Direct and Indirect Losses
The impact of a tornado results in both direct and indirect losses to the local economy. Direct losses result from the destruction of assets from the initial impact of the tornado and include the loss of human lives, roads, power, and phone lines, crops, factories, homes, and natural resources. USA Today's estimates indicate that the Joplin tornado destroyed around 2,000 buildings and caused damage to at least a quarter of the city. To calculate the cost of direct losses, one must either sum up the total value of the decrease in the value of assets or sum up the total of the lost income that lost assets generated.
While costs are harder to estimate than direct losses, indirect losses that occur from the destruction of physical assets can be quite significant. These losses include lost production and sales, incomes and labor time, increased commute times, and transportation costs from goods having to be rerouted, decreased tourist activity, and utility disruptions. The decreased economic activity also results in lost taxable receipts and uses up federal disaster relief funds in order to help clean-up, repair, and replace lost assets.
Lost production can also result in surging prices due to consequent shortages, as when refineries were affected by the swath of tornado activity that swept through the southern United States in 2011, causing gas prices to rise. Further, although insurance companies don’t usually increase rates because of a single disaster, the increasing tornado activity in recent years may lead to permanently higher insurance premiums or reduced coverage.
Tornadoes as Economic Stimuli
Although most would agree that tornadoes and natural disasters are a very undesirable form of economic stimulus, many economists have found that a flurry of increased economic activity often follows. The rebuilding efforts are fuelled by the inflow of insurance and disaster-relief funds, which can help replace many of the jobs lost due to the initial disaster. Improvements in the labor market are exactly what researchers discovered after studying the economic impact of the Oklahoma City tornado in 1999.
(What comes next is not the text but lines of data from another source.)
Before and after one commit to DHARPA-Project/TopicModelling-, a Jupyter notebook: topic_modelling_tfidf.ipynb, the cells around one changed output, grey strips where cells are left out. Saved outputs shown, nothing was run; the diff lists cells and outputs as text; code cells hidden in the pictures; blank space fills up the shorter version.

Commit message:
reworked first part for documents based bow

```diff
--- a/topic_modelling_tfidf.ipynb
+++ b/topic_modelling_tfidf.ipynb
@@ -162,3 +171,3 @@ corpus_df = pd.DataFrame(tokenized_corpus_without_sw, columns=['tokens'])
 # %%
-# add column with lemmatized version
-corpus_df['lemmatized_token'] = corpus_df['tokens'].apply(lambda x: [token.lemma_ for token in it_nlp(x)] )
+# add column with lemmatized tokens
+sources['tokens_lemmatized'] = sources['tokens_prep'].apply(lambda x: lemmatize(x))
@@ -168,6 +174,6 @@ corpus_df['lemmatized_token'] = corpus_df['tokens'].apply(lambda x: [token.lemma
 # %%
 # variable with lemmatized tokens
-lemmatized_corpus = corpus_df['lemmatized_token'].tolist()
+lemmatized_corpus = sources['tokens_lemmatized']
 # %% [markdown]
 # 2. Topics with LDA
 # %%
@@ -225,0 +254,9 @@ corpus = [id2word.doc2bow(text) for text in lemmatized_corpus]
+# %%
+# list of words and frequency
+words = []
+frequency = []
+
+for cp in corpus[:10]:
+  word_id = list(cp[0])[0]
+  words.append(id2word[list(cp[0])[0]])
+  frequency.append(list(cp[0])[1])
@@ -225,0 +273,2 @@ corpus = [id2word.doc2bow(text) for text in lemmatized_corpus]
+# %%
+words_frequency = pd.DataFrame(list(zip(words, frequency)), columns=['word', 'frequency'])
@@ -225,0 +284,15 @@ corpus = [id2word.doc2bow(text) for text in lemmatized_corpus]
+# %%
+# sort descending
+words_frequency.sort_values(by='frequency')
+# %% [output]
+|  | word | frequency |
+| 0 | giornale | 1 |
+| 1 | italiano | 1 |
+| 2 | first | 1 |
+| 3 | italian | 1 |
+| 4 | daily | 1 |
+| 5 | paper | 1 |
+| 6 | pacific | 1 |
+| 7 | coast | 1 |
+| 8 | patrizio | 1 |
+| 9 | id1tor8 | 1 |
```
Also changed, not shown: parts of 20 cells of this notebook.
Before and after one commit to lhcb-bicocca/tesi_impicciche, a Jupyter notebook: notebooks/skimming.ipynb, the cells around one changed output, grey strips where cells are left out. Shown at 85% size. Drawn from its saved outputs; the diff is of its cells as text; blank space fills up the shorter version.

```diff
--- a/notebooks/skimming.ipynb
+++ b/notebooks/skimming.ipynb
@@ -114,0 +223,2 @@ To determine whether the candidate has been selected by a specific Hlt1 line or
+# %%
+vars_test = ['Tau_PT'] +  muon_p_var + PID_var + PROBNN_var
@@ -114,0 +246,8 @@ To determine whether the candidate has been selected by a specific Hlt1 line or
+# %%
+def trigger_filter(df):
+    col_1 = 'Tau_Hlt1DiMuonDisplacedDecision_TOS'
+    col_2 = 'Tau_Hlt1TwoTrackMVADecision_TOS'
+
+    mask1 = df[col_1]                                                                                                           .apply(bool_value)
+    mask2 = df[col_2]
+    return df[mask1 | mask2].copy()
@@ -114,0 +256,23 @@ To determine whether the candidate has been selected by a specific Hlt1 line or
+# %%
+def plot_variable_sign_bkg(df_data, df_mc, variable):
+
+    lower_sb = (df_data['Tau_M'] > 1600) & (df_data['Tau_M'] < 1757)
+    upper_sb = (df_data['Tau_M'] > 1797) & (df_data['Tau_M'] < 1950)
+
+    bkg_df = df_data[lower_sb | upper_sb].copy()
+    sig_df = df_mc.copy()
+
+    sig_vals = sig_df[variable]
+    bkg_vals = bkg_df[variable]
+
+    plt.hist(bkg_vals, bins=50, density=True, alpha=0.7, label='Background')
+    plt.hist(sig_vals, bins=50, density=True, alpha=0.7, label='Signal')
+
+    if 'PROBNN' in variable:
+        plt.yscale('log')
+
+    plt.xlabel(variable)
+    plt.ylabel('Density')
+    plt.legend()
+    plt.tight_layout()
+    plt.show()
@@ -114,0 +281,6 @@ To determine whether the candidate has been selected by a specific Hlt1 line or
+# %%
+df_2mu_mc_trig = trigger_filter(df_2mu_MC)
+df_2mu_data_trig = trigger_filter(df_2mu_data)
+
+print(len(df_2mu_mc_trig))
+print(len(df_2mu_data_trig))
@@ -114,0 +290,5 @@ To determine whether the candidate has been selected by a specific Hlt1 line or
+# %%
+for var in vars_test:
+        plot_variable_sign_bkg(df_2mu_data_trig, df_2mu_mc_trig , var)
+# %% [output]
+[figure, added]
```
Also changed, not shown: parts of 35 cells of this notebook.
Yet, this type of recovery can have a lot to do with the state of the economy prior to the disaster. In the case of the Oklahoma City tornado, the economy was strong and, consequently, there was a lot of confidence helping to fuel the rebuilding efforts. In contrast, the struggling town of Picher, Oklahoma, one of America’s Superfund hazardous waste sites, is now a ghost town having ceased municipal operations not long after being hit by an EF-4 tornado in May 2008.
Further, the amount of jobs created is not necessarily more than those lost from the tornado, and the type of employment is different as well. Although not a tornado, Hurricane Katrina stands as an example: Nearly three years after the initial disaster, 99% of the jobs had been regained while the type of work had significantly changed.
Additionally, the new jobs and incomes created do not always remain in the local economy as it is often contractors from outside that specialize in disaster clean-up and rebuilding, which are called in to perform the work.
The Bottom Line
Tornadoes are devastating events. While, most significantly, they have the potential to be fatal, they also uproot people’s livelihoods by destroying their places of work, the food that they eat, and the means by which they communicate and interact with one another. Those who survive a tornado can find their quality of life severely diminished by the consequent economic impacts, and while the clean-up and replacement efforts can stimulate economic activity, these resultant benefits will not outweigh the costs. Although there are limitations to the extent to which damage can be prevented, with increased tornado activity in recent years, it would be worthwhile to consider strategies for mitigating the effects of violent storms.